The Air Force One Legacy
Apparently, at some point in his presidential campaign, Donald Trump loudly praised Air Force One as one of his favorite movies, which made all of us like it quite a bit less. Of COURSE Trump loves Air Force One, it’s loud and dumb at times and it turns the POTUS into an action hero who doesn’t really do a lot of president-type stuff except for killin’ baddies. Of COURSE that’s what being the President is all about.
Harrison Ford was quick to pipe up on the subject, remarking to the press that all should be aware that Air Force One, surprise, is actually just a movie.
The Orange One aside, this movie really is beloved for the exact reason that Ford highlighted. Air Force One was one of the last of its kind– the big, violent-but-not-explicitly-so, broad, family values-oriented action movie that not only kept us on our toes but made us jump to our feet cheering at the end because of its patriotic themes. It boasted big stars (back when that was all you needed to really open a movie), big money, and escapism that was down-to-earth enough that one didn’t feel as though they were indulging in complete fantasy. It was just a movie.
With the cinemascape shifting so much these days, modern audiences have become somewhat cynical. We have grown accustomed to high-concept movies, we are too sharp and self-aware to cow-tow to Capra-esque messages about loving our country, we know when we are being pitched to. We only love Harrison Ford for nostalgic reasons. I include myself in this group; it is now just not enough to be offered Air Force One. I demand complex, compelling characters that dwell in the grey of morality, I want a satisfying yet unpredictable plot, I want strong female leads, I want surprising villains, I want witty banter that perhaps only Aaron Sorkin can give me, and I really, really don’t want to be spoon-fed The Moral Of The Story.

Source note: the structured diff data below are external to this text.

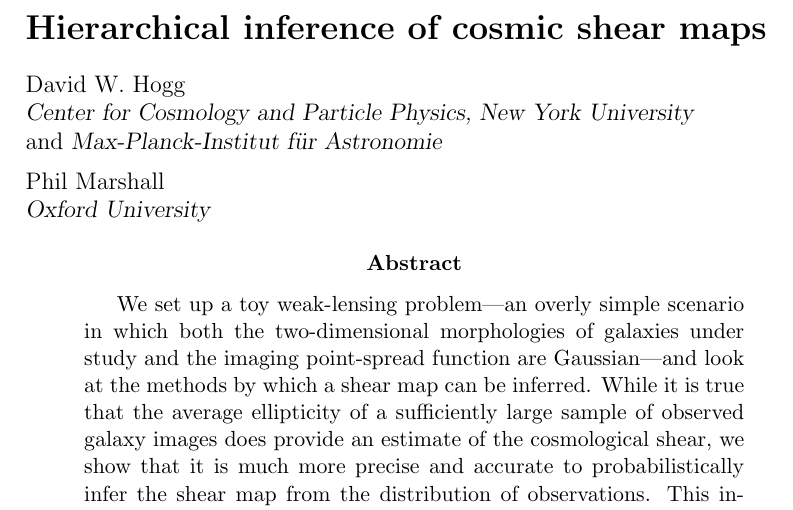
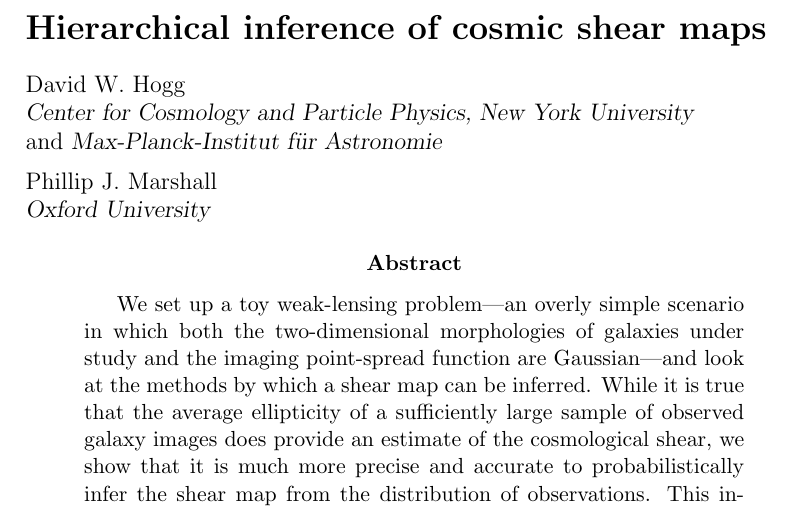
Before and after one commit to davidwhogg/WeakLensing, a LaTeX paper (documents/gaussian_gaussians.tex): part of the page, cut so that both start at the same text. Compiled offline with pdfLaTeX.

Commit message:
authors and license

```diff
--- a/documents/gaussian_gaussians.tex
+++ b/documents/gaussian_gaussians.tex
@@ -1,12 +1,15 @@
+% This file is part of the Weak Lensing project.
+% Copyright 2011, 2012 David W. Hogg (NYU) and Phillip J. Marshall (Cambridge).
+
 \documentclass[12pt]{article}
 \begin{document}
 
 \section*{Hierarchical inference of cosmic shear maps}
 \noindent
-David W. Hogg \\
+David~W.~Hogg \\
 \textsl{Center for Cosmology and Particle Physics, New York University} \\
 and \textsl{Max-Planck-Institut f\"ur Astronomie} \\[1ex]
-Phil Marshall \\
+Phillip~J.~Marshall \\
 \textsl{Oxford University}
 
 \begin{abstract}
```
Also changed, not shown: documents/weak_lensing.tex (+2 -2 lines).
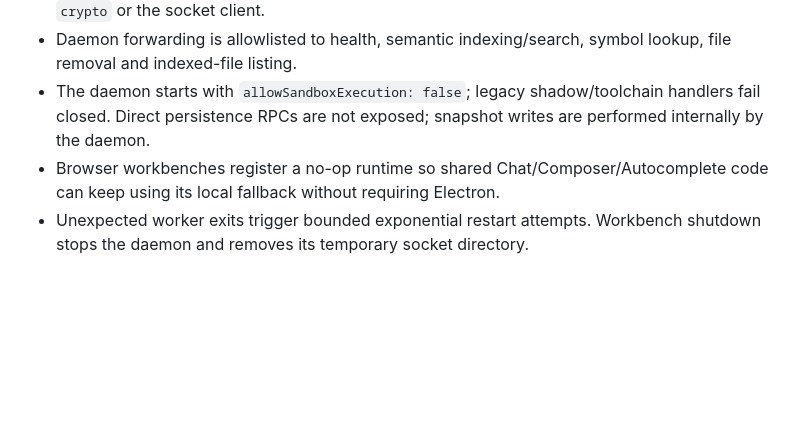
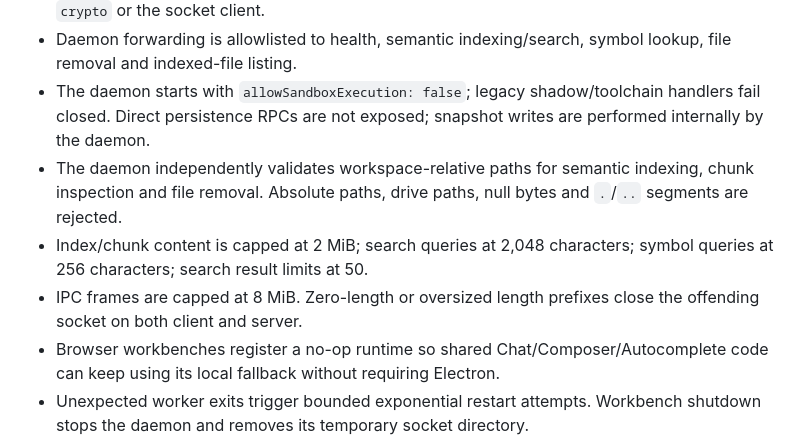
Before and after one commit to hemarbaghel-ux/float-studio, a Markdown page: docs/DAEMON_RUNTIME.md, the part around the change. GitHub-like rendering; blank space fills up the shorter version.

Commit message:
docs: document daemon RPC and IPC input limits

```diff
--- a/docs/DAEMON_RUNTIME.md
+++ b/docs/DAEMON_RUNTIME.md
@@ -11,6 +11,9 @@ FLOAT starts its sidecar daemon as a Code-OSS Electron Utility Process Worker.
 - The renderer receives a narrow RPC facade. It does not import Node.js `fs`, `net`, `os`, `path`, `crypto` or the socket client.
 - Daemon forwarding is allowlisted to health, semantic indexing/search, symbol lookup, file removal and indexed-file listing.
 - The daemon starts with `allowSandboxExecution: false`; legacy shadow/toolchain handlers fail closed. Direct persistence RPCs are not exposed; snapshot writes are performed internally by the daemon.
+- The daemon independently validates workspace-relative paths for semantic indexing, chunk inspection and file removal. Absolute paths, drive paths, null bytes and `.`/`..` segments are rejected.
+- Index/chunk content is capped at 2 MiB; search queries at 2,048 characters; symbol queries at 256 characters; search result limits at 50.
+- IPC frames are capped at 8 MiB. Zero-length or oversized length prefixes close the offending socket on both client and server.
 - Browser workbenches register a no-op runtime so shared Chat/Composer/Autocomplete code can keep using its local fallback without requiring Electron.
 - Unexpected worker exits trigger bounded exponential restart attempts. Workbench shutdown stops the daemon and removes its temporary socket directory.
 
```
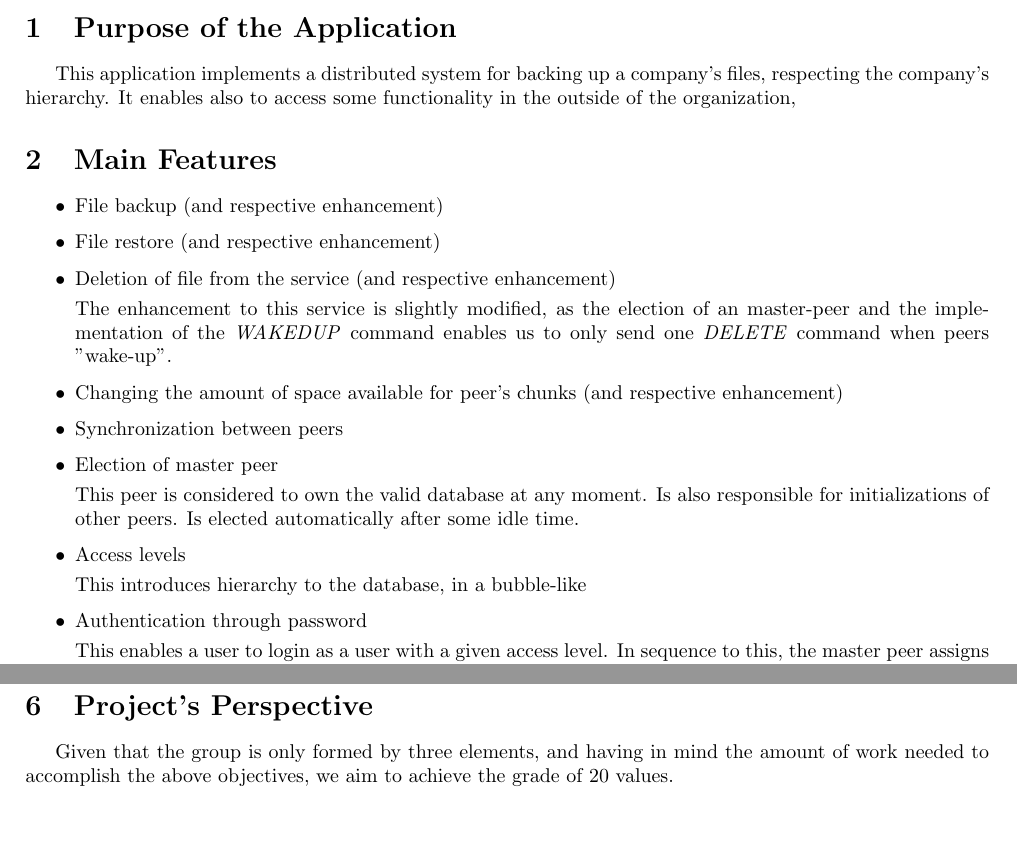
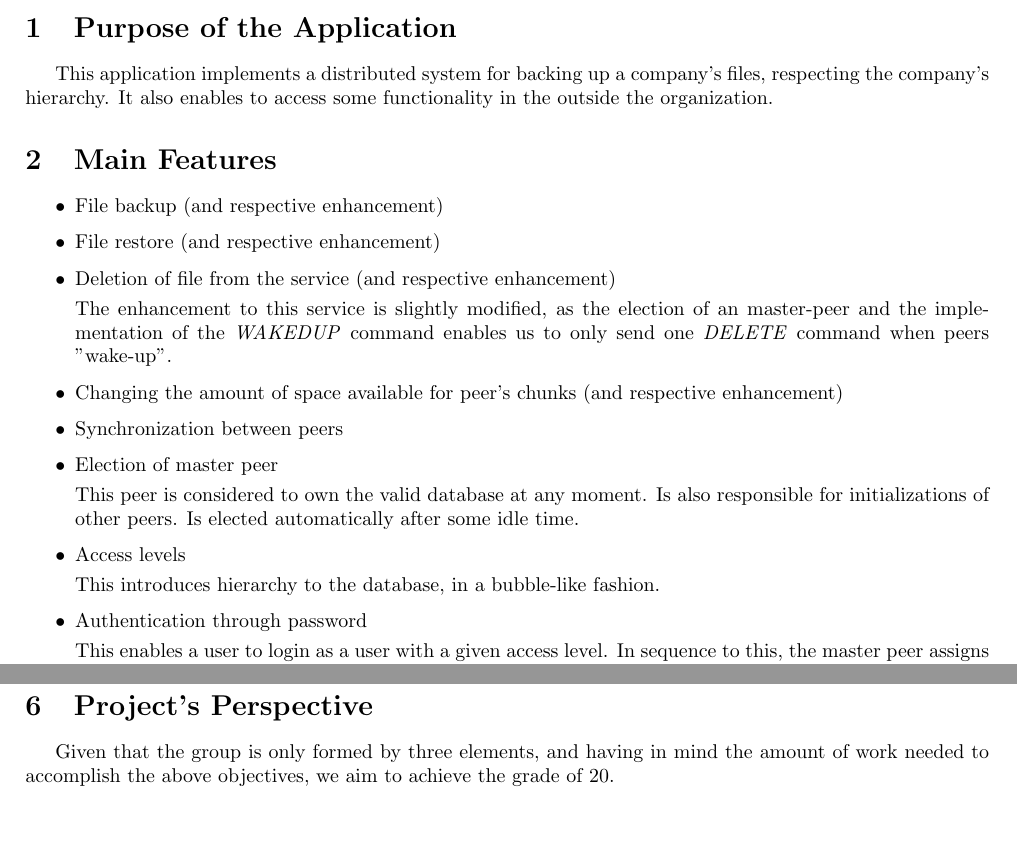
Before and after one commit to diogojapinto/Distributed-File-Backup, a LaTeX document (initialreport/initial_report.tex): two parts of pages 1 and 2 of 2, joined at a grey line, cut so that both start at the same text. Compiled offline with pdfLaTeX.

Commit message:
nothing to see here

```diff
--- a/initialreport/initial_report.tex
+++ b/initialreport/initial_report.tex
@@ -19,7 +19,7 @@
 \section{Purpose of the Application}
 
 This application implements a distributed system for backing up a company's files, respecting the company's hierarchy.
-It enables also to access some functionality in the outside of the organization,
+It also enables to access some functionality in the outside the organization.
 
 \section{Main Features}
 
@@ -43,7 +43,7 @@ This peer is considered to own the valid database at any moment. Is also respons
 
 \item Access levels
 
-This introduces hierarchy to the database, in a bubble-like
+This introduces hierarchy to the database, in a bubble-like fashion.
 
 \item Authentication through password
 
@@ -89,6 +89,6 @@ This enables an authenticated user to restore a file outside the company's LAN.
 \end{itemize}
 
 \section{Project's Perspective}
-Given that the group is only formed by three elements, and having in mind the amount of work needed to accomplish the above objectives, we aim to achieve the grade of 20 values.
+Given that the group is only formed by three elements, and having in mind the amount of work needed to accomplish the above objectives, we aim to achieve the grade of 20.
 
 \end{document}
```
Also changed, not shown: initialreport/initial_report.pdf, initialreport/proposal_mfcss.pdf (added), 2 other files.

But the thing is, I DO love Air Force One. I think that’s due to the fact that even though I don’t want an AFO Part II anytime soon, I miss the days when something as simple and transparent as Harrison Ford saving his family (AND AMERICA) from the clutches of Evil Gary The Russian was enough to satisfy me (and America). Those were good times.